■ Your objective
Each entry below should be restated word for word, without any picture it contains.

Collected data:
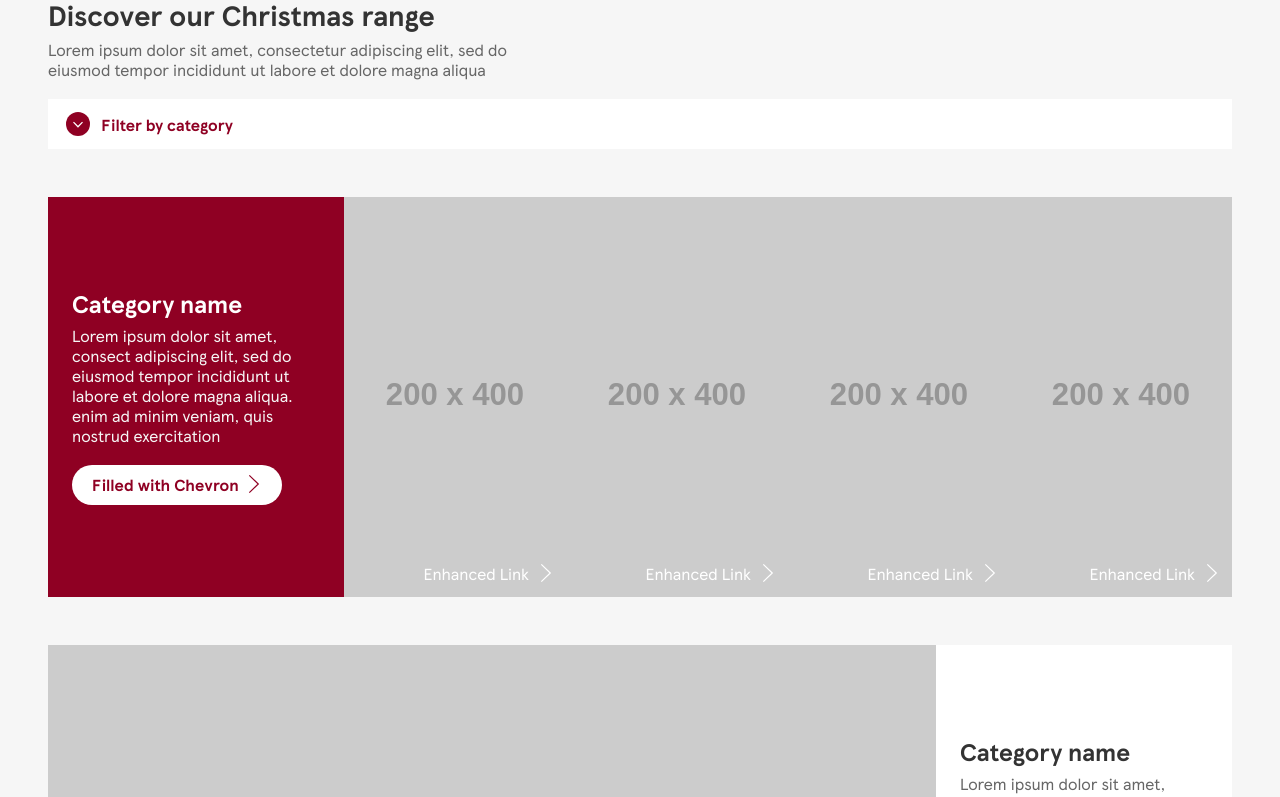
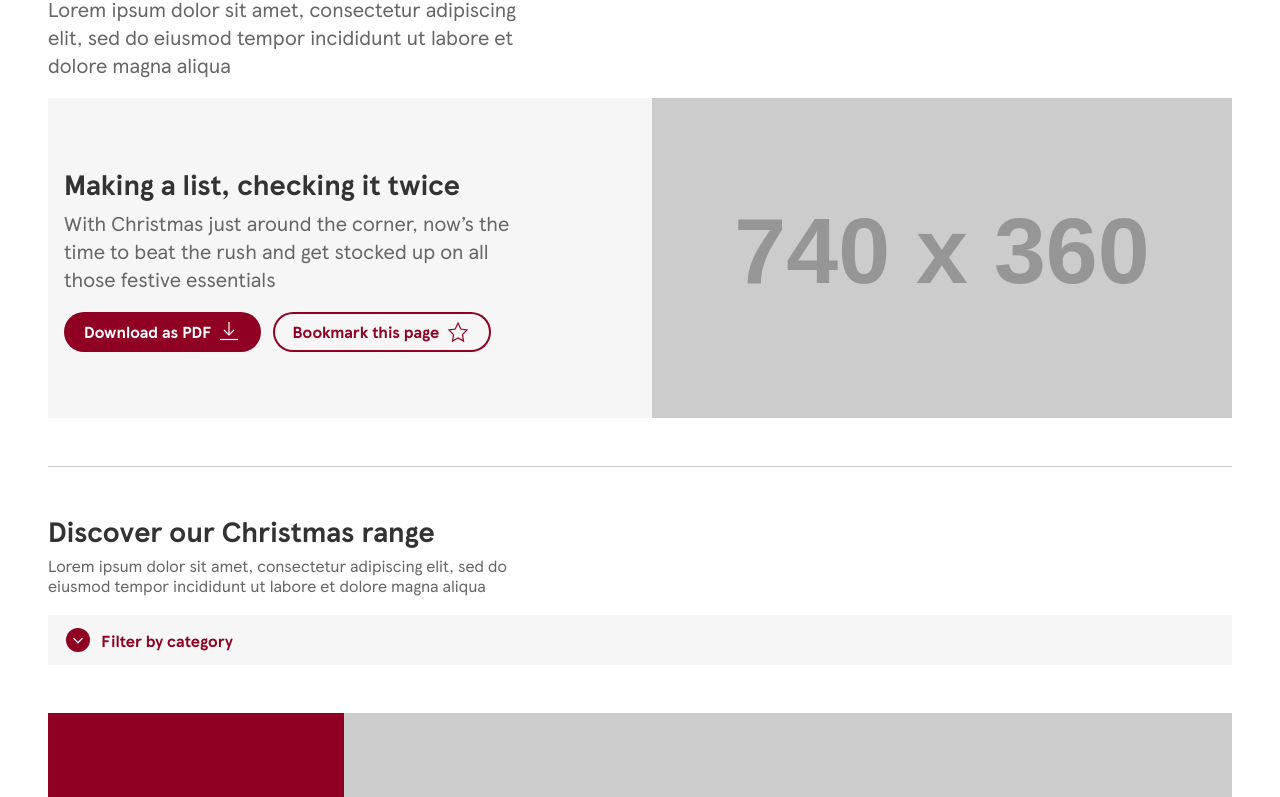
Before and after one commit to mfung1/ITCSS-test, a website: page Markup/templates/checklist.html in a window 1280 px wide. Shown: the part 106-903 px from the top of the page. Drawn offline with Linux system fonts and the light colour scheme; placeholder pictures from the web are drawn by us.

Commit message:
Updated styles

```diff
--- a/Markup/templates/checklist.html
+++ b/Markup/templates/checklist.html
@@ -7,7 +7,7 @@
     <link href="../../dist/css/styles.min.css" type="text/css" rel="stylesheet"/>
     <link href="../../dist/css/fonts.css" rel="stylesheet" type="text/css"/>
     <style>
-      body {background: #f6f6f6}
+      body {background: #ffffff}
     </style>
   </head>
   <body>
@@ -19,6 +19,31 @@
           </symbol>
         </defs>
       </svg>
+      <h1 class="mb-9 mw-480">Christmas checklist</h1>
+      <p class="ddl-t2 mb-19 mw-480">Lorem ipsum dolor sit amet, consectetur adipiscing elit, sed do eiusmod tempor incididunt ut labore et dolore magna aliqua</p>
+      <section class="ddl-blbrd mb-48">
+        <div class="ddl-blbrd_cpy bg-grey">
+          <h2 class="mb-9 mw.-480">Making a list, checking it twice</h2>
+          <p class="ddl-t2 mb-19 mw-480">With Christmas just around the corner, now&rsquo;s the time to beat the rush and get stocked up on all those festive essentials</p>
+          <div>
+            <a href="#" class="ddl-btn ddl-btn-crmsn mr-8">
+              <span class="ddl-lbl ddl-t3">Download as PDF</span>
+              <svg class="ddl-svg ddl-svg--wht" width="24" height="26" viewBox="0 0 24 26">
+                <line x1="3" x2="21" y1="20.5" y2="20.5"></line>
+                <polyline points="7 11 12 16 17 11"></polyline>
+                <line x1="12" x2="12" y1="16" y2="3"></line>
+              </svg>
+            </a>
+            <a href="#" rel="sidebar" title="Bookmark this page" id="bookmark" class="ddl-btn ddl-btn-hllw">
+              <span class="ddl-lbl ddl-t3">Bookmark this page</span>
+              <svg class="ddl-svg ddl-svg--crmsn" viewBox="0 0 26 26" width="26" height="26">
+                <polygon class="a" points="13 19.05 7.46 22.12 8.52 15.61 4 10.97 10.24 10.02 13 4.12 15.76 10.02 22 10.97 17.48 15.61 18.54 22.12 13 19.05"></polygon>
+              </svg>
+            </a>
+          </div>
+        </div>
+        <div class="ddl-blbrd_img" style="background-image:url(https://via.placeholder.com/740x360)"></div>
+      </section>
       <div class="ddl-divider mb-48"></div>
       <section class="mb-48">
         <h2 class="mb-9 mw-480">Discover our Christmas range</h2>
@@ -255,7 +280,7 @@
               </span>
             </a>
           </div>
-          <section class="ddl-crd bg-wht">
+          <section class="ddl-crd bg-grey">
             <h3 class="mb-9">Category name</h3>
             <p class="ddl-t3 mb-19">Lorem ipsum dolor sit amet, consect adipiscing elit, sed do eiusmod tempor incididunt ut labore et dolore magna aliqua. enim ad minim veniam, quis nostrud exercitation</p>
             <a href="#" class="ddl-btn ddl-btn-crmsn">
@@ -359,7 +384,7 @@
               </span>
             </a>
           </div>
-          <section class="ddl-crd bg-wht">
+          <section class="ddl-crd bg-grey">
             <h3 class="mb-9">Category name</h3>
             <p class="ddl-t3 mb-19">Lorem ipsum dolor sit amet, consect adipiscing elit, sed do eiusmod tempor incididunt ut labore et dolore magna aliqua. enim ad minim veniam, quis nostrud exercitation</p>
             <a href="#" class="ddl-btn ddl-btn-crmsn">
```
Also changed, not shown: build/js/filter.js, build/scss/03-Generic/reset.scss, build/scss/05-Objects/transforms.scss, build/scss/06-Components/billboard.scss (added), build/scss/06-Components/filter.scss, build/scss/06-Components/pill-button.scss, build/scss/index.scss, dist/css/styles.min.css, dist/js/scripts.min.js.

■ Written solution
Before and after one commit to mfung1/ITCSS-test, a website: page Markup/templates/checklist.html in a window 1280 px wide. Shown: the part 106-903 px from the top of the page. Drawn offline with Linux system fonts and the light colour scheme; placeholder pictures from the web are drawn by us.

Commit message:
Updated styles

```diff
--- a/Markup/templates/checklist.html
+++ b/Markup/templates/checklist.html
@@ -7,7 +7,7 @@
     <link href="../../dist/css/styles.min.css" type="text/css" rel="stylesheet"/>
     <link href="../../dist/css/fonts.css" rel="stylesheet" type="text/css"/>
     <style>
-      body {background: #f6f6f6}
+      body {background: #ffffff}
     </style>
   </head>
   <body>
@@ -19,6 +19,31 @@
           </symbol>
         </defs>
       </svg>
+      <h1 class="mb-9 mw-480">Christmas checklist</h1>
+      <p class="ddl-t2 mb-19 mw-480">Lorem ipsum dolor sit amet, consectetur adipiscing elit, sed do eiusmod tempor incididunt ut labore et dolore magna aliqua</p>
+      <section class="ddl-blbrd mb-48">
+        <div class="ddl-blbrd_cpy bg-grey">
+          <h2 class="mb-9 mw.-480">Making a list, checking it twice</h2>
+          <p class="ddl-t2 mb-19 mw-480">With Christmas just around the corner, now&rsquo;s the time to beat the rush and get stocked up on all those festive essentials</p>
+          <div>
+            <a href="#" class="ddl-btn ddl-btn-crmsn mr-8">
+              <span class="ddl-lbl ddl-t3">Download as PDF</span>
+              <svg class="ddl-svg ddl-svg--wht" width="24" height="26" viewBox="0 0 24 26">
+                <line x1="3" x2="21" y1="20.5" y2="20.5"></line>
+                <polyline points="7 11 12 16 17 11"></polyline>
+                <line x1="12" x2="12" y1="16" y2="3"></line>
+              </svg>
+            </a>
+            <a href="#" rel="sidebar" title="Bookmark this page" id="bookmark" class="ddl-btn ddl-btn-hllw">
+              <span class="ddl-lbl ddl-t3">Bookmark this page</span>
+              <svg class="ddl-svg ddl-svg--crmsn" viewBox="0 0 26 26" width="26" height="26">
+                <polygon class="a" points="13 19.05 7.46 22.12 8.52 15.61 4 10.97 10.24 10.02 13 4.12 15.76 10.02 22 10.97 17.48 15.61 18.54 22.12 13 19.05"></polygon>
+              </svg>
+            </a>
+          </div>
+        </div>
+        <div class="ddl-blbrd_img" style="background-image:url(https://via.placeholder.com/740x360)"></div>
+      </section>
       <div class="ddl-divider mb-48"></div>
       <section class="mb-48">
         <h2 class="mb-9 mw-480">Discover our Christmas range</h2>
@@ -255,7 +280,7 @@
               </span>
             </a>
           </div>
-          <section class="ddl-crd bg-wht">
+          <section class="ddl-crd bg-grey">
             <h3 class="mb-9">Category name</h3>
             <p class="ddl-t3 mb-19">Lorem ipsum dolor sit amet, consect adipiscing elit, sed do eiusmod tempor incididunt ut labore et dolore magna aliqua. enim ad minim veniam, quis nostrud exercitation</p>
             <a href="#" class="ddl-btn ddl-btn-crmsn">
@@ -359,7 +384,7 @@
               </span>
             </a>
           </div>
-          <section class="ddl-crd bg-wht">
+          <section class="ddl-crd bg-grey">
             <h3 class="mb-9">Category name</h3>
             <p class="ddl-t3 mb-19">Lorem ipsum dolor sit amet, consect adipiscing elit, sed do eiusmod tempor incididunt ut labore et dolore magna aliqua. enim ad minim veniam, quis nostrud exercitation</p>
             <a href="#" class="ddl-btn ddl-btn-crmsn">
```
Also changed, not shown: build/js/filter.js, build/scss/03-Generic/reset.scss, build/scss/05-Objects/transforms.scss, build/scss/06-Components/billboard.scss (added), build/scss/06-Components/filter.scss, build/scss/06-Components/pill-button.scss, build/scss/index.scss, dist/css/styles.min.css, dist/js/scripts.min.js.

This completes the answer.